To do. From the records below, copy each line in which the string "center" occurs.

Web page edit records
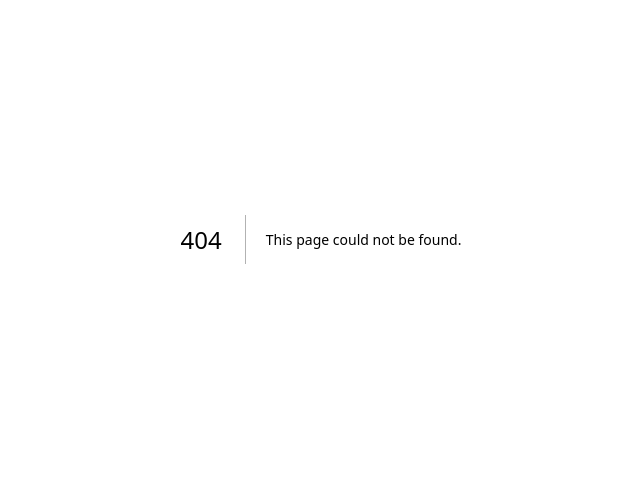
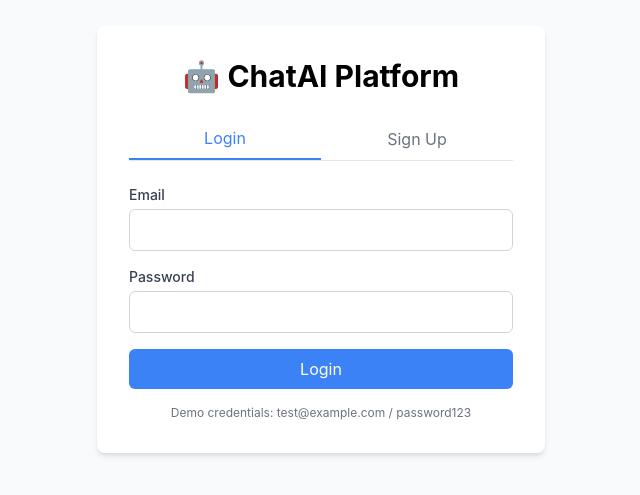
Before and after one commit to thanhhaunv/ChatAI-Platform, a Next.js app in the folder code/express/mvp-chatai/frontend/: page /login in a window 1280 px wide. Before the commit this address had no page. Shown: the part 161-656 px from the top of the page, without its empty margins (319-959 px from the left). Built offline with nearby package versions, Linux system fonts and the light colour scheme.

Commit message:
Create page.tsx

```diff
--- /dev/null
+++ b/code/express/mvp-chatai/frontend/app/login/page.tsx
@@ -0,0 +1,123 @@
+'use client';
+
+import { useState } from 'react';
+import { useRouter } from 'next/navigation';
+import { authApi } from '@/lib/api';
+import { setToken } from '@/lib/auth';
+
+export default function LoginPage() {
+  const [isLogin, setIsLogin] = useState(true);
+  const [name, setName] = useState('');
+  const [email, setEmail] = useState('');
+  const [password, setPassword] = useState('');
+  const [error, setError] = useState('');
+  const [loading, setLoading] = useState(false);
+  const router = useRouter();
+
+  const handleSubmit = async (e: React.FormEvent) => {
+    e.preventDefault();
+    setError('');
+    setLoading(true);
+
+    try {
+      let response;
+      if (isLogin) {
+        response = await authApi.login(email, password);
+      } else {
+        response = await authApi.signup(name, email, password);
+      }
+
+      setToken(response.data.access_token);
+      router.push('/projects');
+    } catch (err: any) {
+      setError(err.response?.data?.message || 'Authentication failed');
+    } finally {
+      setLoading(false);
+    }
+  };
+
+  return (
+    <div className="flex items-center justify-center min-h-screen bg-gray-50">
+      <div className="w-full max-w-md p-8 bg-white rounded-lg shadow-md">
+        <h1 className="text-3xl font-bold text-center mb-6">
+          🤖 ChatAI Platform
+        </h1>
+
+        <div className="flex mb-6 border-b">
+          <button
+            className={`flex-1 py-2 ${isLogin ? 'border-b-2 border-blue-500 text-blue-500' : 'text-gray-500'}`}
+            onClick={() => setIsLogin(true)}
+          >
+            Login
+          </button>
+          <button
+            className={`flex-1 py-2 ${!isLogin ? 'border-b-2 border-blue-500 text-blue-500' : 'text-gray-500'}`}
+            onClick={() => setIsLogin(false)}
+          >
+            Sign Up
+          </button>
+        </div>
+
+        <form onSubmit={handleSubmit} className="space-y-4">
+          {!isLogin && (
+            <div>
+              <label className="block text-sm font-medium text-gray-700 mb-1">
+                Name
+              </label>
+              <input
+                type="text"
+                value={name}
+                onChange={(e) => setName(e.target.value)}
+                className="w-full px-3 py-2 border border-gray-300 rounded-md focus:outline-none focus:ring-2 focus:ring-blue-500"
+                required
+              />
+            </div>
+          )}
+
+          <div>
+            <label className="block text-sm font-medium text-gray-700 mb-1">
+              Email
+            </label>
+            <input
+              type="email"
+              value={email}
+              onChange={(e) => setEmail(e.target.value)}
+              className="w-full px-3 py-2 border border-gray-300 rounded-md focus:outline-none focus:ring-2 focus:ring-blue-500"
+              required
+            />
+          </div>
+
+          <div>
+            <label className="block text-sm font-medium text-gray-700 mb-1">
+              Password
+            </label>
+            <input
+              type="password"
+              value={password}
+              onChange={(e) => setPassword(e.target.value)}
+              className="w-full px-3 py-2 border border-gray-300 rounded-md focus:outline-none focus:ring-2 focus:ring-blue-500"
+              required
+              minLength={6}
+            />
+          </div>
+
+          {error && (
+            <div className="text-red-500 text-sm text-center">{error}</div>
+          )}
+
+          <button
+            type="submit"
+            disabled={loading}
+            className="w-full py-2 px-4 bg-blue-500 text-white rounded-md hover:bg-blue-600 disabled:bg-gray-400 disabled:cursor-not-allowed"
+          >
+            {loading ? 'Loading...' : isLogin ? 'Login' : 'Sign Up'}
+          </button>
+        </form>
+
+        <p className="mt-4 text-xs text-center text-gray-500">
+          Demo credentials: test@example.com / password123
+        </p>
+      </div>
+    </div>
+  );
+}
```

...

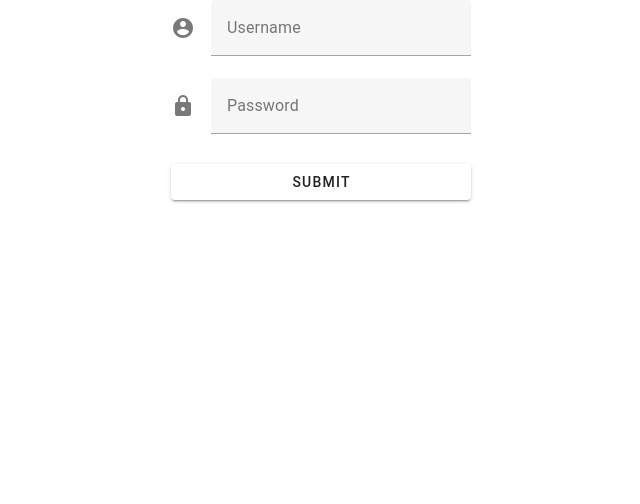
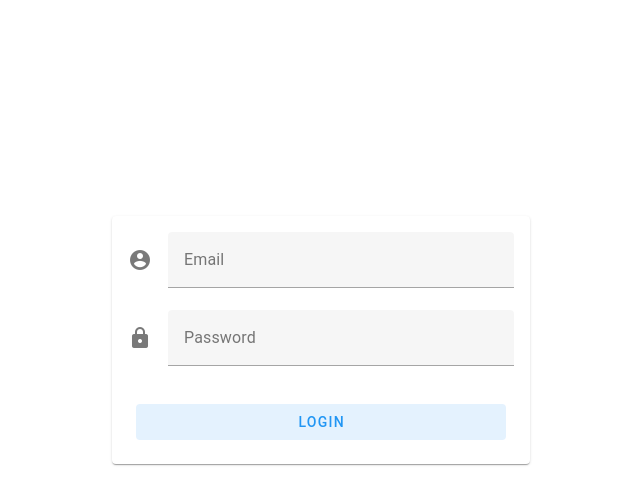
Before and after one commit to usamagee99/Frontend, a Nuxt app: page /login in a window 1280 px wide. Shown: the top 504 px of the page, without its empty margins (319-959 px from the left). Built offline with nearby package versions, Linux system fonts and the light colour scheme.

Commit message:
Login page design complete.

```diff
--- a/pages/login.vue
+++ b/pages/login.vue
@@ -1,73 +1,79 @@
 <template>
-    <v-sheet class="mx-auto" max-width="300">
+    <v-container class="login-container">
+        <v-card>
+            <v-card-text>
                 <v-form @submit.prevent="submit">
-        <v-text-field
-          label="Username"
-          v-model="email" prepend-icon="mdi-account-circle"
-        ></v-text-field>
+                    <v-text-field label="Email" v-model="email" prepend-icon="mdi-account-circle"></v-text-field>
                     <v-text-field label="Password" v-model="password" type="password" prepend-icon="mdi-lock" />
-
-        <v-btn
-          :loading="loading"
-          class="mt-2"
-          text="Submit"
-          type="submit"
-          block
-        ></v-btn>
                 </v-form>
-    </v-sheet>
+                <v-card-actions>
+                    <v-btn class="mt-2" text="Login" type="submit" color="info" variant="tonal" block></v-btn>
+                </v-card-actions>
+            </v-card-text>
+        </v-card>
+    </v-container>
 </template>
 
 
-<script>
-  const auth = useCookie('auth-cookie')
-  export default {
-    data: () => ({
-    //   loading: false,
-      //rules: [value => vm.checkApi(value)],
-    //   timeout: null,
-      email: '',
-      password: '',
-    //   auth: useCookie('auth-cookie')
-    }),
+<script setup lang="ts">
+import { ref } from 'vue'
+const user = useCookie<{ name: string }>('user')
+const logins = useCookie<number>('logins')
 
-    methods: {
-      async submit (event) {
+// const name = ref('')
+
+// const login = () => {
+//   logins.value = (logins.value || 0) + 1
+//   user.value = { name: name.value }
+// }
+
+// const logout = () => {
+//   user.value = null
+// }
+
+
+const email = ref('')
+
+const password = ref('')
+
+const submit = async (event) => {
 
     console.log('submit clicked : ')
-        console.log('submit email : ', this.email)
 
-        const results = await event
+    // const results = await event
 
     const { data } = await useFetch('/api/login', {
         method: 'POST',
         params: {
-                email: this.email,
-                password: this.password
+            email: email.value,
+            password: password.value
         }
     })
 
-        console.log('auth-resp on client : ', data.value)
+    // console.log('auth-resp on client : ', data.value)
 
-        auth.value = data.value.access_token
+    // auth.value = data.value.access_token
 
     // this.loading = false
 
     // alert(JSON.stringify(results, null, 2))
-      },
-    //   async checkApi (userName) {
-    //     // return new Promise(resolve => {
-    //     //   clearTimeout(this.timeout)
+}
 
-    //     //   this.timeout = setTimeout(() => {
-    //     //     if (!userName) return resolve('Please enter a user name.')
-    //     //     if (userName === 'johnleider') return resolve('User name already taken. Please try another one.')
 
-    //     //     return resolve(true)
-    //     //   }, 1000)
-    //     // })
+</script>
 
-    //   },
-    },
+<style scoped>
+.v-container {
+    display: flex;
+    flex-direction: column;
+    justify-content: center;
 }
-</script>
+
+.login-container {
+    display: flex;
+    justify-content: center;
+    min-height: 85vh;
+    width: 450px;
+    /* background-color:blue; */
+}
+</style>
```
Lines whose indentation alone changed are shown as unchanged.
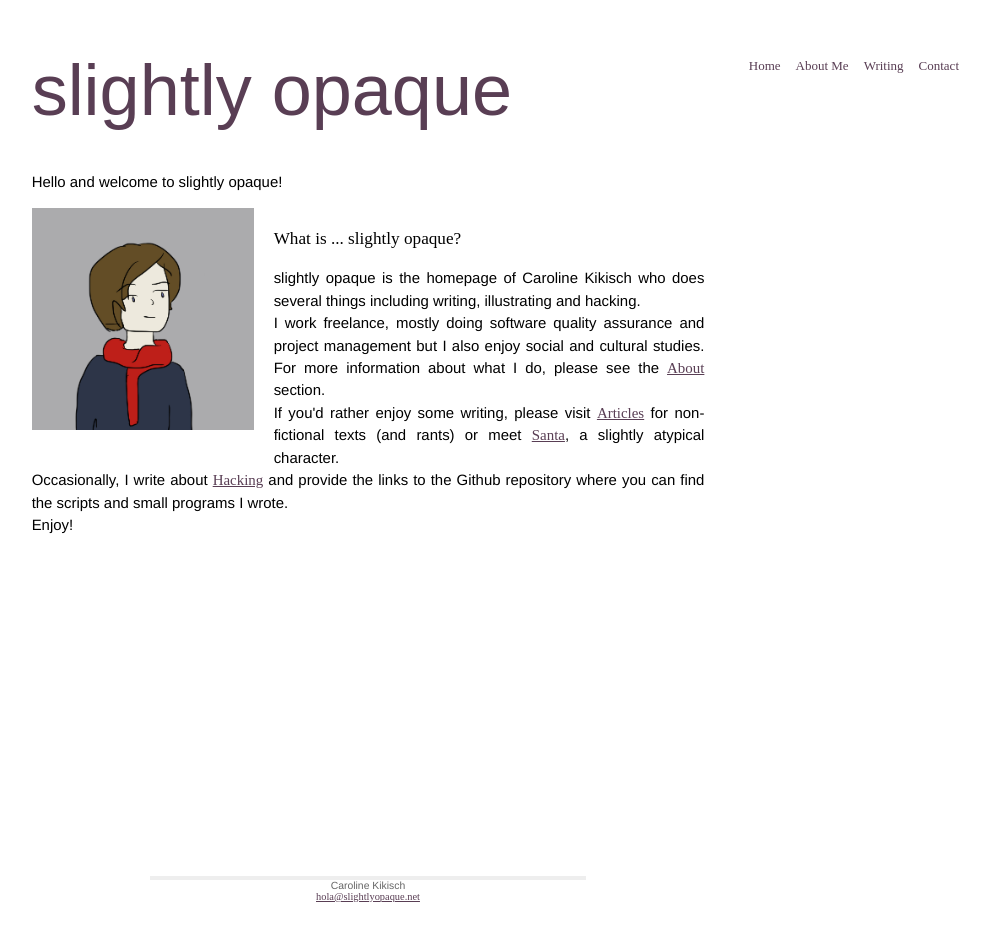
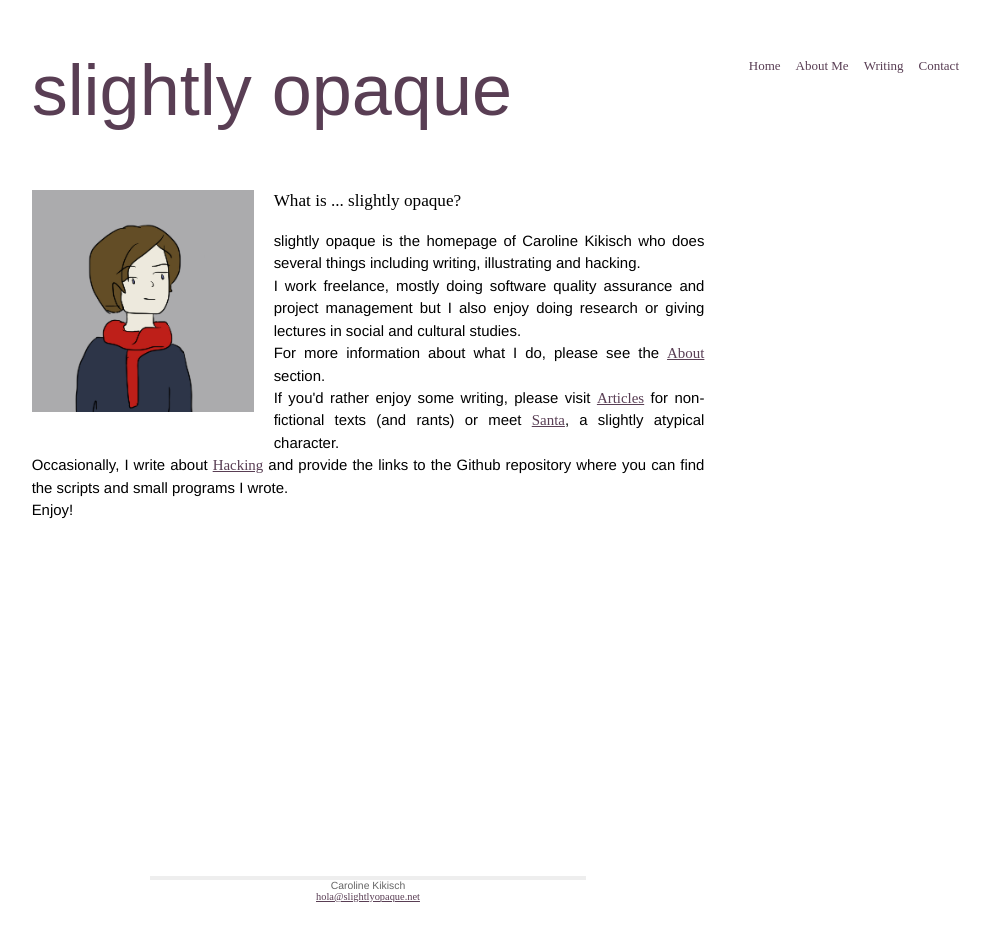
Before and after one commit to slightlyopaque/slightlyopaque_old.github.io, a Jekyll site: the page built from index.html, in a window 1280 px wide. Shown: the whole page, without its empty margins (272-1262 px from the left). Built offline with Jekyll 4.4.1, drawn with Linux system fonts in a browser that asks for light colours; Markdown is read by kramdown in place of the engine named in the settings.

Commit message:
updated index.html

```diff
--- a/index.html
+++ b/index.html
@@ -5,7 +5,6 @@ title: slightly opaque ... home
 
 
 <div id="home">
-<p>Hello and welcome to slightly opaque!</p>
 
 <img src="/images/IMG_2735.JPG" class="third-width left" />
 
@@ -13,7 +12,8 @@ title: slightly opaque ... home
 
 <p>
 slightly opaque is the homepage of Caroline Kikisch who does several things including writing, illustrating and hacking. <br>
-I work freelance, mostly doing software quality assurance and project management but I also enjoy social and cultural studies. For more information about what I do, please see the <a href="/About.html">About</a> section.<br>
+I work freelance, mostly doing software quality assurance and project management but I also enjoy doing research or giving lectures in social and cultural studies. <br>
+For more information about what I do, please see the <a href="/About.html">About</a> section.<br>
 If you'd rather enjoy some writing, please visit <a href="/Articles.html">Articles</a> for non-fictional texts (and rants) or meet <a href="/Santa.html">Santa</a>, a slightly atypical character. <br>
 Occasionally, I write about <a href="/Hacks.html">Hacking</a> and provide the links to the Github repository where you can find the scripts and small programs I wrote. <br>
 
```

Output below.
+    <div className="flex items-center justify-center min-h-screen bg-gray-50">
+        <h1 className="text-3xl font-bold text-center mb-6">
+            <div className="text-red-500 text-sm text-center">{error}</div>
+        <p className="mt-4 text-xs text-center text-gray-500">
+    justify-content: center;
+    justify-content: center;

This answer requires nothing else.